About this task :: Copy each line below in which the word "like" occurs.

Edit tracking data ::

::::

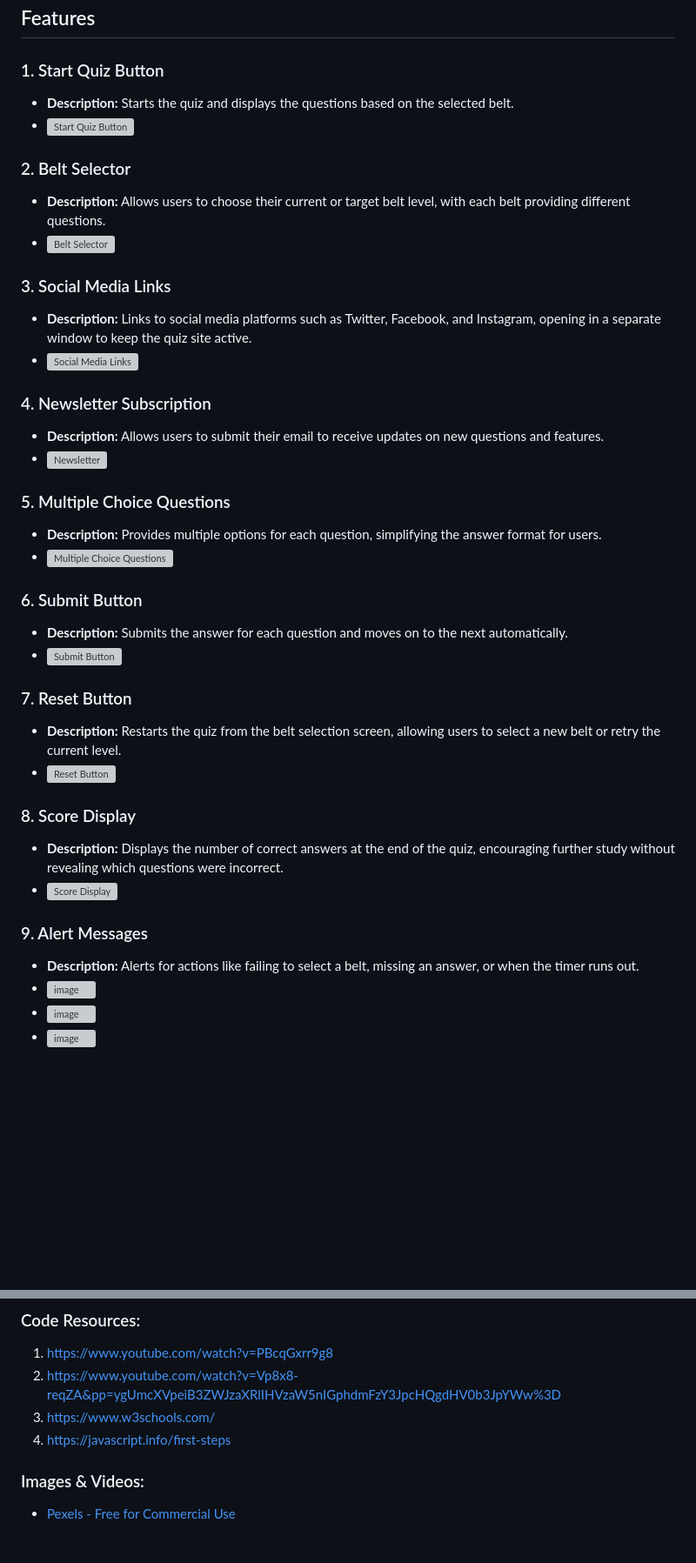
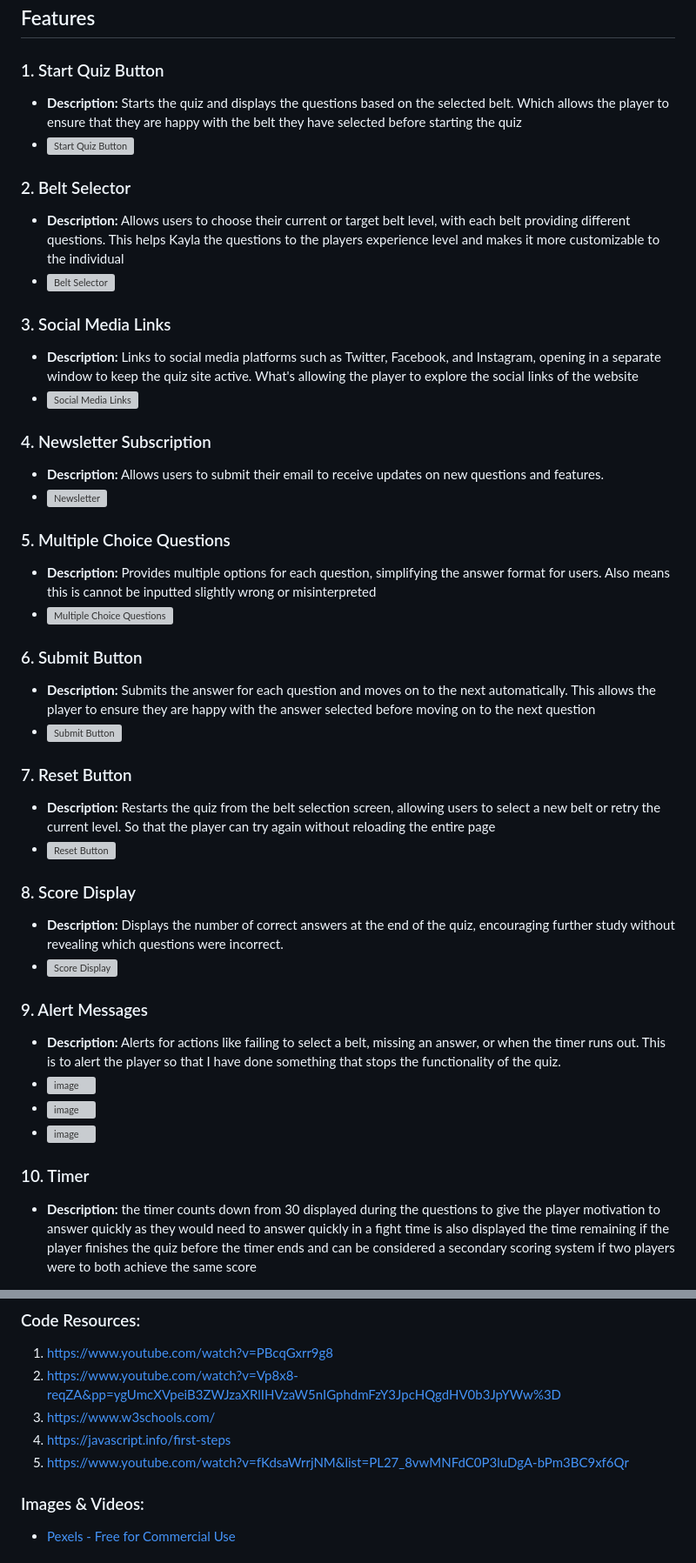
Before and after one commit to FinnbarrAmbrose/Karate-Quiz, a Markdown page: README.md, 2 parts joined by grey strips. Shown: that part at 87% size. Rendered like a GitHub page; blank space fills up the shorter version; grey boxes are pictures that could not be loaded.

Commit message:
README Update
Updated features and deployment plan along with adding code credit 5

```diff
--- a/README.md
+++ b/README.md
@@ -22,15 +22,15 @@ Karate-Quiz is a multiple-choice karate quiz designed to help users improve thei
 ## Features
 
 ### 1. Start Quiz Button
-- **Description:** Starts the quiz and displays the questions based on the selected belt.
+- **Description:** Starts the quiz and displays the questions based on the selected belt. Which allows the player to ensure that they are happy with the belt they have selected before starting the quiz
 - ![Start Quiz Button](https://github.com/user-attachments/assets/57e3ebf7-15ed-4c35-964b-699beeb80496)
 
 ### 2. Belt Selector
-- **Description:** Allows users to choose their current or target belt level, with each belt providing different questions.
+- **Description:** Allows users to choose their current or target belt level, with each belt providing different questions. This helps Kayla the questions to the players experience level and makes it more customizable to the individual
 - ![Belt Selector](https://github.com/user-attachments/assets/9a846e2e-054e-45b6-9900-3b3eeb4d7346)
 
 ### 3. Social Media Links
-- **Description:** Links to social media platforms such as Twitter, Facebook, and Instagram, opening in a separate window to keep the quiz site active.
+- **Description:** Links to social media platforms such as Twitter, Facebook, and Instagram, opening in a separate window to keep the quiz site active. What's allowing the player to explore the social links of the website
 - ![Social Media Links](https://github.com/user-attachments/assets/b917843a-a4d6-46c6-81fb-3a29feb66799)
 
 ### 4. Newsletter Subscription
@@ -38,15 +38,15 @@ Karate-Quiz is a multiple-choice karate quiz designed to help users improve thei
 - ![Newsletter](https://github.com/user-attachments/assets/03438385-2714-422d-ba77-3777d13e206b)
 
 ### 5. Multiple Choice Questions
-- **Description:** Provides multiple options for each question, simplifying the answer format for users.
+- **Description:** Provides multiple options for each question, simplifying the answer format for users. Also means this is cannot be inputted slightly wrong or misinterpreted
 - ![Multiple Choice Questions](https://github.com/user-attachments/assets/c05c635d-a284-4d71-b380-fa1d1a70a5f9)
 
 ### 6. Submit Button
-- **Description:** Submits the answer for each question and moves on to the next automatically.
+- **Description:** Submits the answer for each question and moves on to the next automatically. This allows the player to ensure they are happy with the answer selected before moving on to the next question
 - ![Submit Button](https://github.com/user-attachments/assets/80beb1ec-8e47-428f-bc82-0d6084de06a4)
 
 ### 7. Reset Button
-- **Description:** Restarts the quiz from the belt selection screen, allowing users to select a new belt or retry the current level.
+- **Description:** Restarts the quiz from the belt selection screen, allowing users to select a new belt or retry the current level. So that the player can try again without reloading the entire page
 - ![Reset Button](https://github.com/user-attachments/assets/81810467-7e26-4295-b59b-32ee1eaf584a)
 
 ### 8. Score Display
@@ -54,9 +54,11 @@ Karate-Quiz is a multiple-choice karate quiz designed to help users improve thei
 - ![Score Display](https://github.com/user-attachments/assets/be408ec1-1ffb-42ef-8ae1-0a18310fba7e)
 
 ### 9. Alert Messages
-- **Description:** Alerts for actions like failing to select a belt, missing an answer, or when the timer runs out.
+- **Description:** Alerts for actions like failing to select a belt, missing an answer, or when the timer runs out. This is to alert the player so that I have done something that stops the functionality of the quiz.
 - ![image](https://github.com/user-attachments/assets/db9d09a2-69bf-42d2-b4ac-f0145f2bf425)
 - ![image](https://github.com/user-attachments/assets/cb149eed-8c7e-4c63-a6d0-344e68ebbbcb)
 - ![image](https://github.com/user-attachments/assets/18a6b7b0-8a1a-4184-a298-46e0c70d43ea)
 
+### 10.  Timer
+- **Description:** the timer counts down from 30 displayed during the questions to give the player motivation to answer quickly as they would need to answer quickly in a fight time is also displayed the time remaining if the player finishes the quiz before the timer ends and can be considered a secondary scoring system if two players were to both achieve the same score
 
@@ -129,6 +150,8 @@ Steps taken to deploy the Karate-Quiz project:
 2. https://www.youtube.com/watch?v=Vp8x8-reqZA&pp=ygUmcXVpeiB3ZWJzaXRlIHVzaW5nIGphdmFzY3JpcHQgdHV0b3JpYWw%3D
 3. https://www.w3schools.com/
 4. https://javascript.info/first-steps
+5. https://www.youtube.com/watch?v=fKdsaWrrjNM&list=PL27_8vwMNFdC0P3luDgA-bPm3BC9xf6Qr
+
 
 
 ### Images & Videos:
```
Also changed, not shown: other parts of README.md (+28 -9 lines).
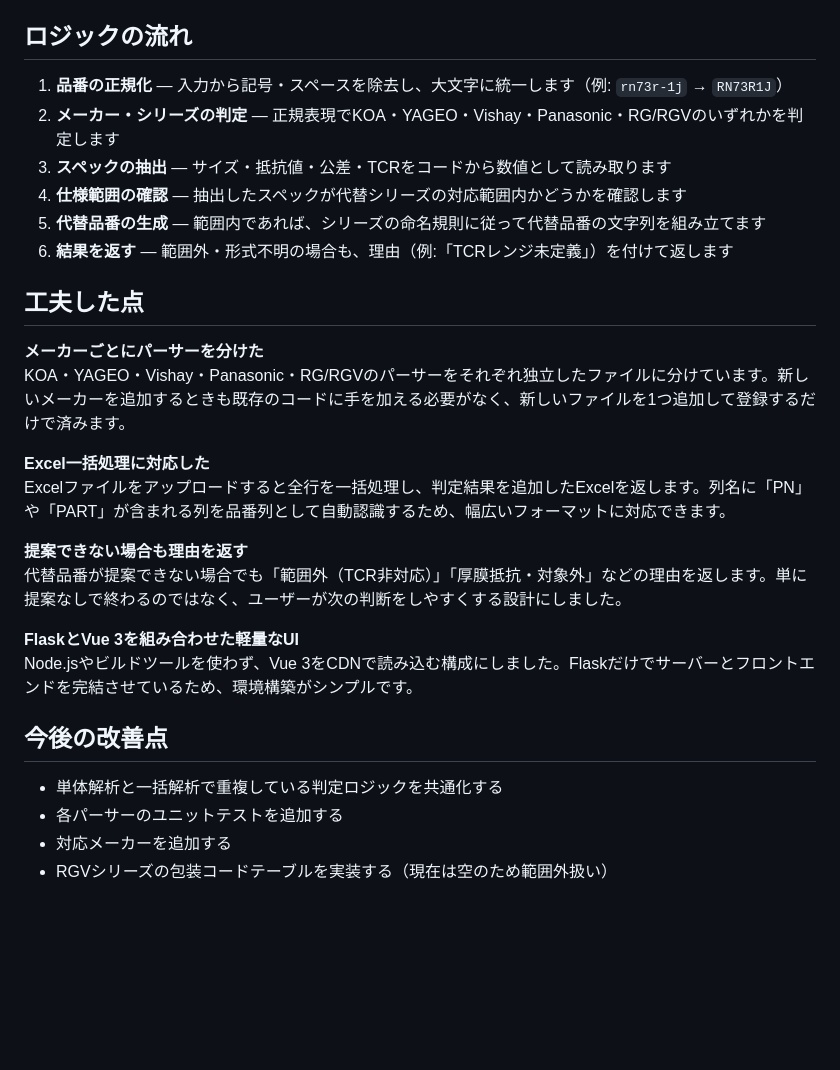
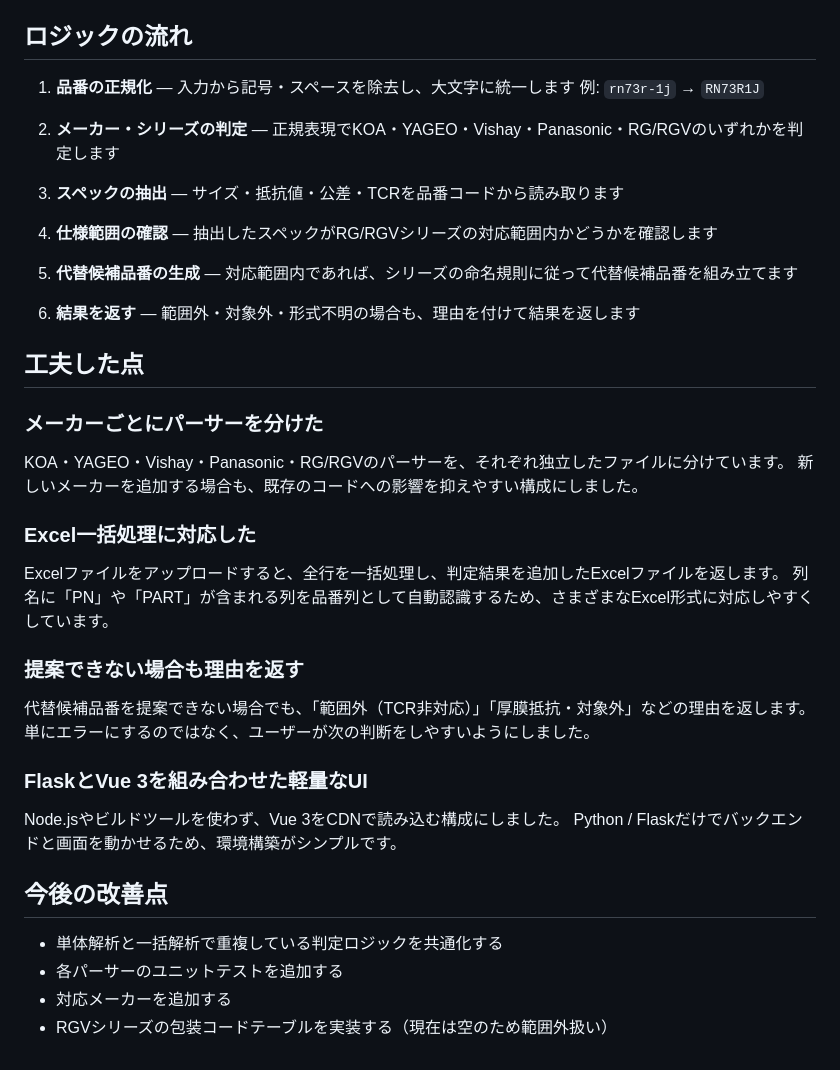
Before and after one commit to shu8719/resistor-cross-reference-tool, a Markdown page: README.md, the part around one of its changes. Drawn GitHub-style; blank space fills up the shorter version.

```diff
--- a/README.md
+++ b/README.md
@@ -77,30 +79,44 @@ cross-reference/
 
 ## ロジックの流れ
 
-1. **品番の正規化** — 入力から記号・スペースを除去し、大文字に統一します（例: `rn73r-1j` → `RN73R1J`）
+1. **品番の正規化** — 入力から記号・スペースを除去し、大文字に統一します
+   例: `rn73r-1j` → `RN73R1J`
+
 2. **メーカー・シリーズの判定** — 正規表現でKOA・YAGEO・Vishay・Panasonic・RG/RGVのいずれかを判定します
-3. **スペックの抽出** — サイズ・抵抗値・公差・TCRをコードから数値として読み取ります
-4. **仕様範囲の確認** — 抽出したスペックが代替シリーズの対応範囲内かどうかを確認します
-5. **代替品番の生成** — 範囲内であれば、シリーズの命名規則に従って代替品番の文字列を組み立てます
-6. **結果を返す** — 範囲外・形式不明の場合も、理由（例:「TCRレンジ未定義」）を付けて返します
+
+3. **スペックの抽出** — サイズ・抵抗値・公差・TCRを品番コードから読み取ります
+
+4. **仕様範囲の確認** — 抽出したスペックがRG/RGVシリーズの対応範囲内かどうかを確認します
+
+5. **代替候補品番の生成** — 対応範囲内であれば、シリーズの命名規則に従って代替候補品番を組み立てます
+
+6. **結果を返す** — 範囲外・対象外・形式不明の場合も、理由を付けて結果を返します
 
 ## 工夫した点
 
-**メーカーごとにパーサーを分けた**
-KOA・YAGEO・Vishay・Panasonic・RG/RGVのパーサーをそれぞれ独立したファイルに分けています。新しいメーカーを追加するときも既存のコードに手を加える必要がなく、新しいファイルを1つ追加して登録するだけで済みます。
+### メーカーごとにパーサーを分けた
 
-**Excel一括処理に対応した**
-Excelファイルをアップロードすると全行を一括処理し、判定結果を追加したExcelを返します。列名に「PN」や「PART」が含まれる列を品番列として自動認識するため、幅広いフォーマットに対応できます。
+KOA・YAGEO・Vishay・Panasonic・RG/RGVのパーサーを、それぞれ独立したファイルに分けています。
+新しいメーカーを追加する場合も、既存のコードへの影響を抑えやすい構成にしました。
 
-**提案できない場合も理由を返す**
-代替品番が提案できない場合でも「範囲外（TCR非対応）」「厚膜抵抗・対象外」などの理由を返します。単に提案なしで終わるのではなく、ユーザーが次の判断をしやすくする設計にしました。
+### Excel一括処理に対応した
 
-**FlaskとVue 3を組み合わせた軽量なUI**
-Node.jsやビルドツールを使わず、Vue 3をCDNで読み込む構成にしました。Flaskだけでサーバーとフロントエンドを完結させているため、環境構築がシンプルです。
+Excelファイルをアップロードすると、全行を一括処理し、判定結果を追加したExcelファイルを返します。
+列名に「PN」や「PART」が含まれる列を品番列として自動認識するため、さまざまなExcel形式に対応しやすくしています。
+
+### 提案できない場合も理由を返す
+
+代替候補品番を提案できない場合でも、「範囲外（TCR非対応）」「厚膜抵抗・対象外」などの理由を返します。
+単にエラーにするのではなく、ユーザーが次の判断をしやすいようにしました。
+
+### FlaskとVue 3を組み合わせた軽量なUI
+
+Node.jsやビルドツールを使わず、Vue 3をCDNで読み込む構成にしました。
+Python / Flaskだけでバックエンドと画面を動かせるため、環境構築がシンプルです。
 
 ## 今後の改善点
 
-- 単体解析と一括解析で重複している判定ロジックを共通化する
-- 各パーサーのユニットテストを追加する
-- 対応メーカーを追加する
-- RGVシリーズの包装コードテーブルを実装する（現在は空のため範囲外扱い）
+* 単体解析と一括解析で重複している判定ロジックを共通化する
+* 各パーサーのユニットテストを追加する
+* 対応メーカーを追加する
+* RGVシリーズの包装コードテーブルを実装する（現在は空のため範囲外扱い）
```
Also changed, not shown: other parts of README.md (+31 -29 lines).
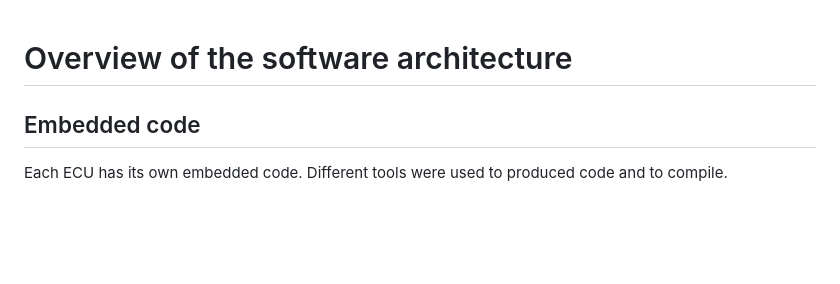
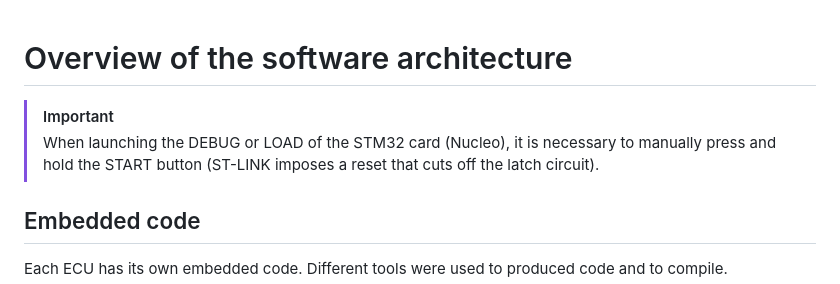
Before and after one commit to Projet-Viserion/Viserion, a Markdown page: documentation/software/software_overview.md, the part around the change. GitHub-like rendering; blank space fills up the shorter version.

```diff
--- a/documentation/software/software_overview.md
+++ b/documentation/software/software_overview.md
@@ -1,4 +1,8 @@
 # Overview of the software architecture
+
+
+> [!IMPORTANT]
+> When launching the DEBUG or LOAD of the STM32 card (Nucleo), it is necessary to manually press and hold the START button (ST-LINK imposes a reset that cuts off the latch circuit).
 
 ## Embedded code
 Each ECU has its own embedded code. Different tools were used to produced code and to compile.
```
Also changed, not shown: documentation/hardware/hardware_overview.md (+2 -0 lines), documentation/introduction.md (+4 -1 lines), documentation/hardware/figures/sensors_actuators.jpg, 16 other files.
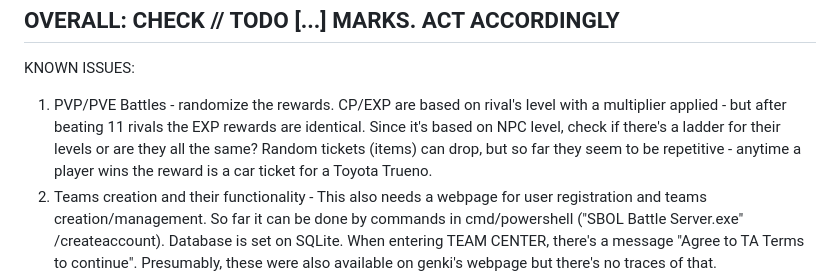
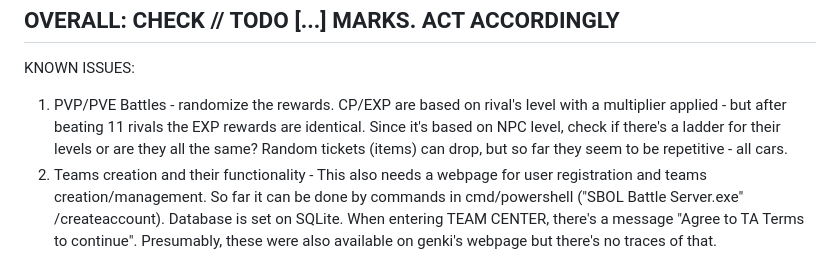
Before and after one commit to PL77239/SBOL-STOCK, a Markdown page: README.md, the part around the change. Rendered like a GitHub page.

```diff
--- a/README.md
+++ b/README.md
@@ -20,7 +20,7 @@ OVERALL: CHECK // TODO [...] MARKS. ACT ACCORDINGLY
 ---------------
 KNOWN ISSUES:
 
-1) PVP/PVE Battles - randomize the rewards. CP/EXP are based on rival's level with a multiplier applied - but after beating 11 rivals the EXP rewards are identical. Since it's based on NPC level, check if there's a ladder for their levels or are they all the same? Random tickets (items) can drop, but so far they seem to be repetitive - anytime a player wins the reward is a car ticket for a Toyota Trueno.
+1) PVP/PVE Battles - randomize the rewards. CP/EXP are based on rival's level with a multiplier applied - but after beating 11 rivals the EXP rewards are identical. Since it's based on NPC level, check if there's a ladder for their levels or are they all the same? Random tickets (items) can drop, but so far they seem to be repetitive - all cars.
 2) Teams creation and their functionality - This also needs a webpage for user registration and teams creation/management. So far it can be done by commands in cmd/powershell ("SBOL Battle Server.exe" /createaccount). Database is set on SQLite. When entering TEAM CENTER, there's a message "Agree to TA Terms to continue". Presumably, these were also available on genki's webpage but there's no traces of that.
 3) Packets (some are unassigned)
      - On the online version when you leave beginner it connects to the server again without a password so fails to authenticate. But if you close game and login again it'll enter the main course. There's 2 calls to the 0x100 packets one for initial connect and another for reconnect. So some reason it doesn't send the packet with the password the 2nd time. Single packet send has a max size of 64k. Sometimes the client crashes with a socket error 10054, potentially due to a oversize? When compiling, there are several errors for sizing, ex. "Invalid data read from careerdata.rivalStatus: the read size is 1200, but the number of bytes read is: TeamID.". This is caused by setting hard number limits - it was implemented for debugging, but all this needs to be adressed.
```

::::

Reply to the task ::
Before and after one commit to FinnbarrAmbrose/Karate-Quiz, a Markdown page: README.md, 2 parts joined by grey strips. Shown: that part at 87% size. Rendered like a GitHub page; blank space fills up the shorter version; grey boxes are pictures that could not be loaded.
-- **Description:** Alerts for actions like failing to select a belt, missing an answer, or when the timer runs out.
+- **Description:** Alerts for actions like failing to select a belt, missing an answer, or when the timer runs out. This is to alert the player so that I have done something that stops the functionality of the quiz.
Before and after one commit to Projet-Viserion/Viserion, a Markdown page: documentation/software/software_overview.md, the part around the change. GitHub-like rendering; blank space fills up the shorter version.
Before and after one commit to PL77239/SBOL-STOCK, a Markdown page: README.md, the part around the change. Rendered like a GitHub page.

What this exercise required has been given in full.